I was browsing through MacUpdate earlier today and noticed a “shareware” application I’d not looked at before.
This one was version 2.1.6 and I was surprised that I’d missed the previous versions, as I try to keep up with what’s going on with Mac utility applications (I have plenty).
The shareware application in question is iClock from Script Software. It’s a nifty replacement for Mac OS X’s menubar clock and adds more functionality.
What caught my interest was the price of iClock. $20. Mac or Windows. Considering that it’s “just a clock” the $20 price tag seemed high.
Then I looked through my other so-called shareware. Prices ranged from $5 to about $100. Most of those Mac utility applications were considered “shareware” yet many would not function at all after two weeks or a month of use, unless paid for and registered.
Now, I’m not about to rag on Mac “shareware” developers, and not Script Software (4 Stars on MacUpdate), but I noticed that a few things have changed in recent years regarding “shareware” applications.
For one, the prices have gone up. Two, the nagging (nag-ware) has virtually stopped. Three, there’s less “true shareware” than on Mac OS 9.x.

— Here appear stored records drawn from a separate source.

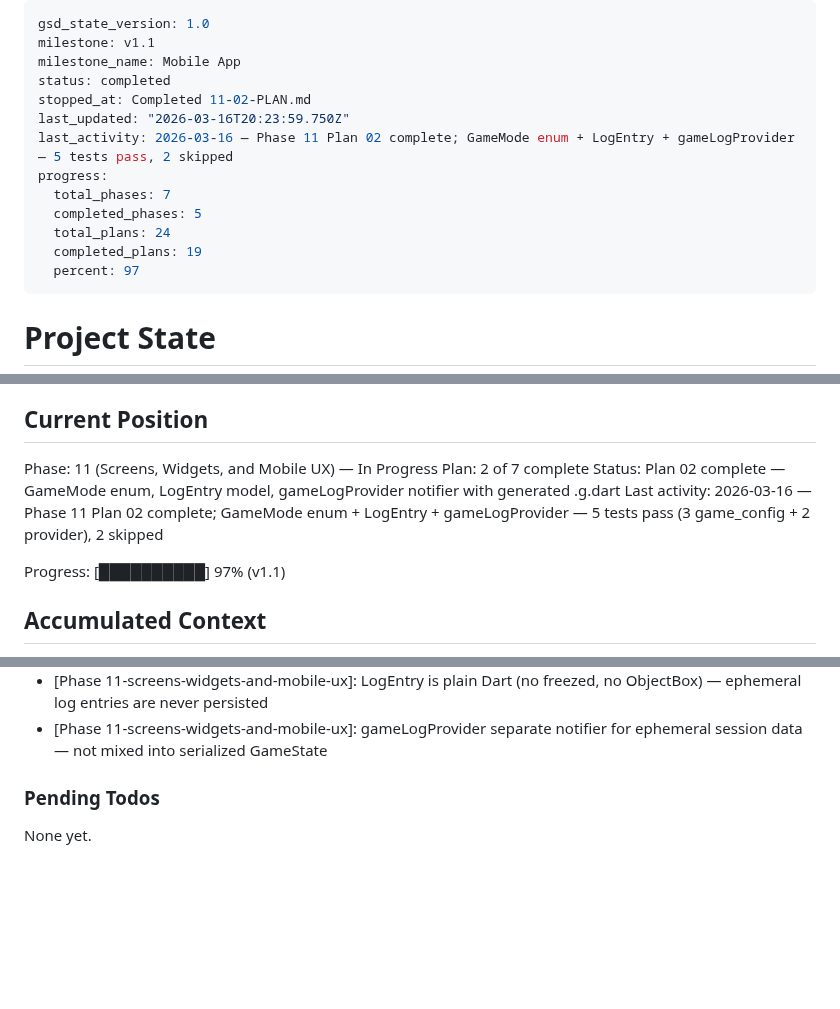
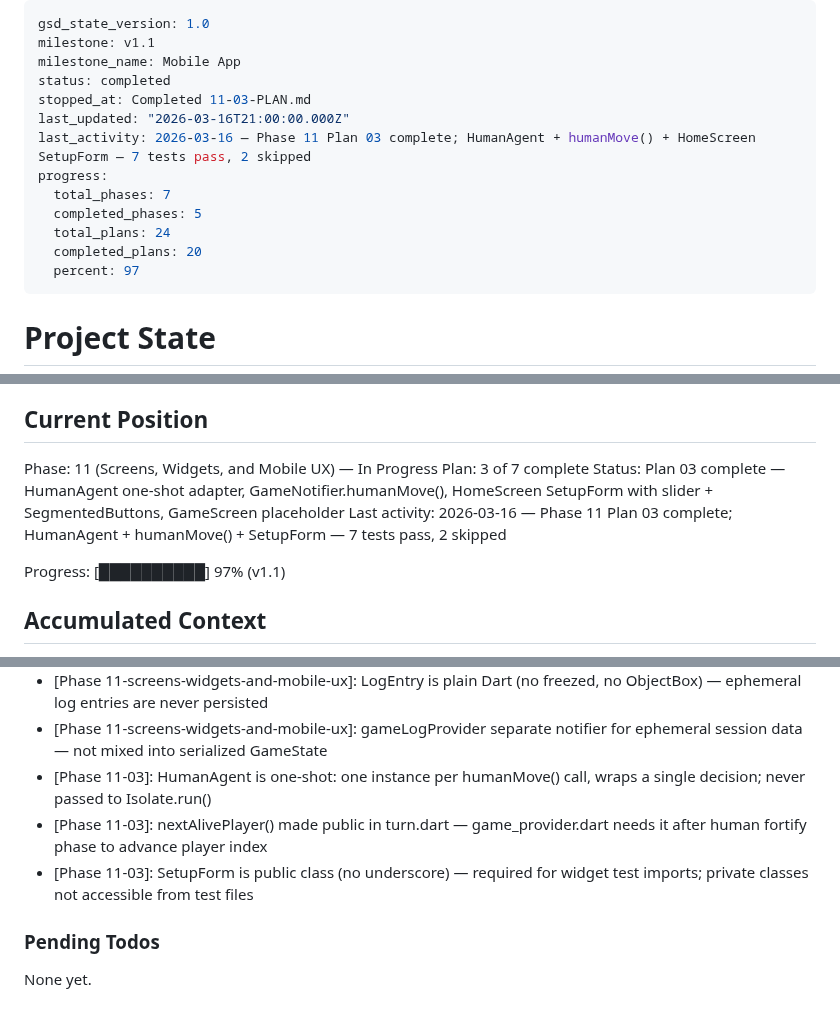
Before and after one commit to arturmiller/risk-clone, a Markdown page: .planning/STATE.md, 3 parts joined by grey strips. Drawn GitHub-style; blank space fills up the shorter version.

Commit message:
docs(11-03): complete HumanAgent + humanMove() + HomeScreen SetupForm plan
- 2 tasks executed (TDD for humanMove, SetupForm upgrade)
- 7 tests pass (4 humanMove + 3 HomeScreen), 2 skipped
- SUMMARY.md created with deviations documented
- STATE.md: plan 3/7 complete, decisions recorded
- ROADMAP.md: 11-03 marked complete

```diff
--- a/.planning/STATE.md
+++ b/.planning/STATE.md
@@ -3,14 +3,14 @@ gsd_state_version: 1.0
 milestone: v1.1
 milestone_name: Mobile App
 status: completed
-stopped_at: Completed 11-02-PLAN.md
-last_updated: "2026-03-16T20:23:59.750Z"
-last_activity: 2026-03-16 — Phase 11 Plan 02 complete; GameMode enum + LogEntry + gameLogProvider — 5 tests pass, 2 skipped
+stopped_at: Completed 11-03-PLAN.md
+last_updated: "2026-03-16T21:00:00.000Z"
+last_activity: 2026-03-16 — Phase 11 Plan 03 complete; HumanAgent + humanMove() + HomeScreen SetupForm — 7 tests pass, 2 skipped
 progress:
   total_phases: 7
   completed_phases: 5
   total_plans: 24
-  completed_plans: 19
+  completed_plans: 20
   percent: 97
 ---
 
@@ -26,9 +26,9 @@ See: .planning/PROJECT.md (updated 2026-03-14)
 ## Current Position
 
 Phase: 11 (Screens, Widgets, and Mobile UX) — In Progress
-Plan: 2 of 7 complete
-Status: Plan 02 complete — GameMode enum, LogEntry model, gameLogProvider notifier with generated .g.dart
-Last activity: 2026-03-16 — Phase 11 Plan 02 complete; GameMode enum + LogEntry + gameLogProvider — 5 tests pass (3 game_config + 2 provider), 2 skipped
+Plan: 3 of 7 complete
+Status: Plan 03 complete — HumanAgent one-shot adapter, GameNotifier.humanMove(), HomeScreen SetupForm with slider + SegmentedButtons, GameScreen placeholder
+Last activity: 2026-03-16 — Phase 11 Plan 03 complete; HumanAgent + humanMove() + SetupForm — 7 tests pass, 2 skipped
 
 Progress: [██████████] 97% (v1.1)
 
@@ -84,6 +84,9 @@ Progress: [██████████] 97% (v1.1)
 - [Phase 11-01]: Phase 11 plan 01: test/screens/ directory created fresh (no prior screen tests existed)
 - [Phase 11-screens-widgets-and-mobile-ux]: LogEntry is plain Dart (no freezed, no ObjectBox) — ephemeral log entries are never persisted
 - [Phase 11-screens-widgets-and-mobile-ux]: gameLogProvider separate notifier for ephemeral session data — not mixed into serialized GameState
+- [Phase 11-03]: HumanAgent is one-shot: one instance per humanMove() call, wraps a single decision; never passed to Isolate.run()
+- [Phase 11-03]: nextAlivePlayer() made public in turn.dart — game_provider.dart needs it after human fortify phase to advance player index
+- [Phase 11-03]: SetupForm is public class (no underscore) — required for widget test imports; private classes not accessible from test files
 
 ### Pending Todos
 
```
Also changed, not shown: .planning/ROADMAP.md (+3 -3 lines), 1 other file.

Merrium-Webster’s dictionary defines “shareware” as:
MacUpdate defines their software listings in a number of ways. There’s “Free.” That’s self-explanatory. There’s “Demo.” That seems to be defined as software that runs OK for a set time period, then quits.

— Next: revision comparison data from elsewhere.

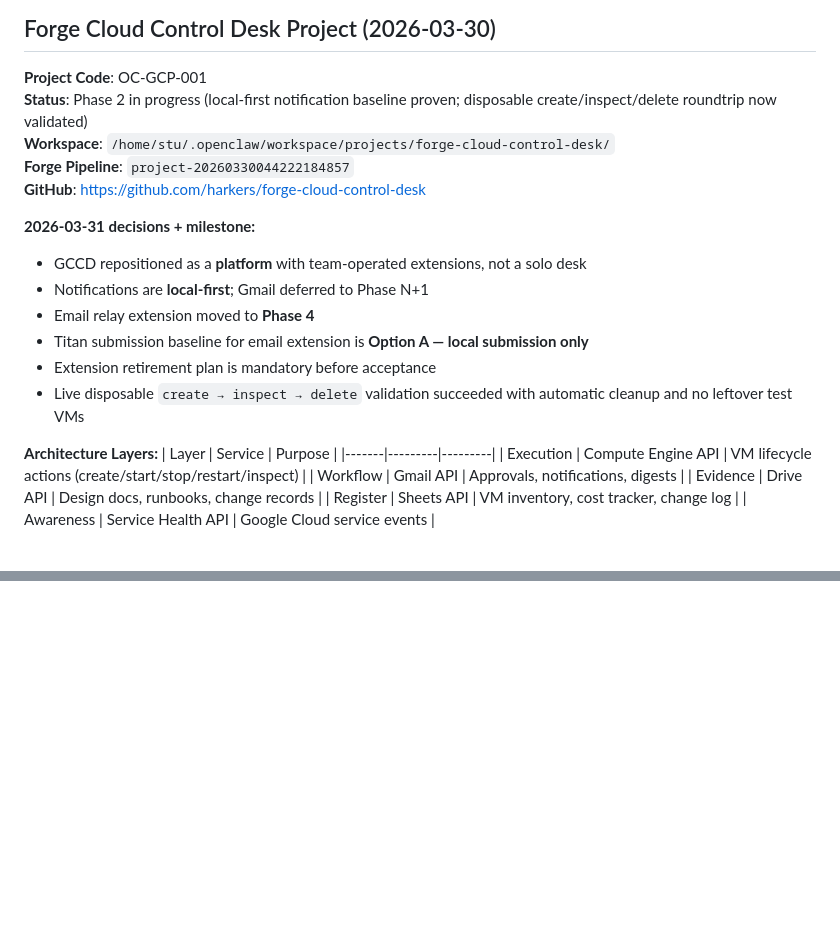
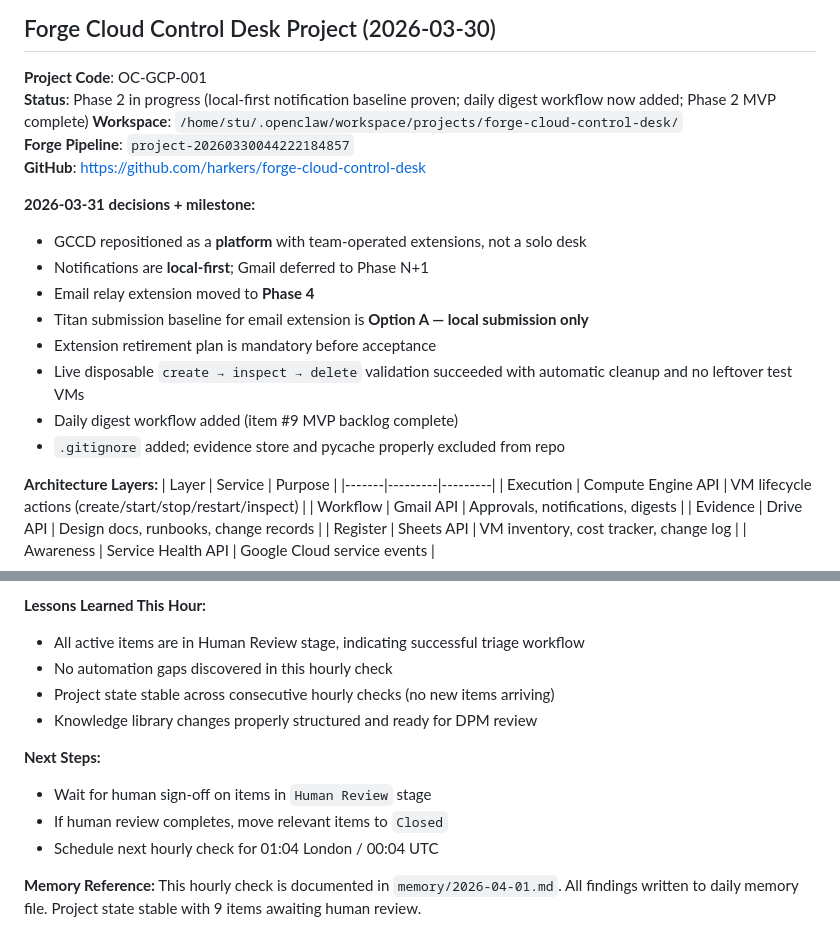
Before and after one commit to harkers/forge-email-server, a Markdown page: MEMORY.md, 2 parts joined by grey strips. Rendered like a GitHub page; blank space fills up the shorter version.

Commit message:
memory: GCCD Phase 2 MVP complete — daily digest added

```diff
--- a/MEMORY.md
+++ b/MEMORY.md
@@ -460,7 +460,7 @@ orderededge-sentinel/
 ## Forge Cloud Control Desk Project (2026-03-30)
 
 **Project Code**: OC-GCP-001
-**Status**: Phase 2 in progress (local-first notification baseline proven; disposable create/inspect/delete roundtrip now validated)
+**Status**: Phase 2 in progress (local-first notification baseline proven; daily digest workflow now added; Phase 2 MVP complete)
 **Workspace**: `/home/stu/.openclaw/workspace/projects/forge-cloud-control-desk/`
 **Forge Pipeline**: `project-20260330044222184857`
 **GitHub**: https://github.com/harkers/forge-cloud-control-desk
@@ -472,6 +472,8 @@ orderededge-sentinel/
 - Titan submission baseline for email extension is **Option A — local submission only**
 - Extension retirement plan is mandatory before acceptance
 - Live disposable `create → inspect → delete` validation succeeded with automatic cleanup and no leftover test VMs
+- Daily digest workflow added (item #9 MVP backlog complete)
+- `.gitignore` added; evidence store and pycache properly excluded from repo
 
 **Architecture Layers:**
 | Layer | Service | Purpose |
@@ -998,0 +1055,12 @@ Otherwise capped at P1.
+**Lessons Learned This Hour:**
+- All active items are in Human Review stage, indicating successful triage workflow
+- No automation gaps discovered in this hourly check
+- Project state stable across consecutive hourly checks (no new items arriving)
+- Knowledge library changes properly structured and ready for DPM review
+
+**Next Steps:**
+- Wait for human sign-off on items in `Human Review` stage
+- If human review completes, move relevant items to `Closed`
+- Schedule next hourly check for 01:04 London / 00:04 UTC
+
+**Memory Reference:** This hourly check is documented in `memory/2026-04-01.md`. All findings written to daily memory file. Project state stable with 9 items awaiting human review.
```
Also changed, not shown: other parts of MEMORY.md (+54 -0 lines).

There’s also “Commercial.” I guess you have to pay for it (though you usually pay for “shareware”).
Finally, there’s “Shareware.” Except, the Mac utility applications listed as “shareware” don’t always fit the Webster definition. Some are nag-ware, some are really demos, some are “free,” others are also free (as in donation-ware), some are crippled in some way with full functionality coming only when you pay (like a demo).
Shareware on the Mac is really more of, “utility application that works, but nags” or, “utility application that works for awhile, then nags” or, “utility application that has less than full functionality until you pay.”
That tour of definitions and history also brought up the consideration of “value.” I think $20 is a bit pricey for a clock. Any clock.
Mac OS X is available from Amazon for $114.99 (sometimes less). So, is a menu bar clock for $20 a good value? If so, Mac OS X is the value of the century, in comparison.
One of the most valuable Mac applications I’ve come across in recent years is David Watanabe’sNewsFire; the RSS reader. That nifty application saves me a full hour a day, easy. It’s changed how I view web sites and how many. Less time, many more sites.
Newsfire is $18.99 (David took some heat for charging, but if you visit many web sites each day, NewsFire will save you a ton of time—that’s worth more than $18.99).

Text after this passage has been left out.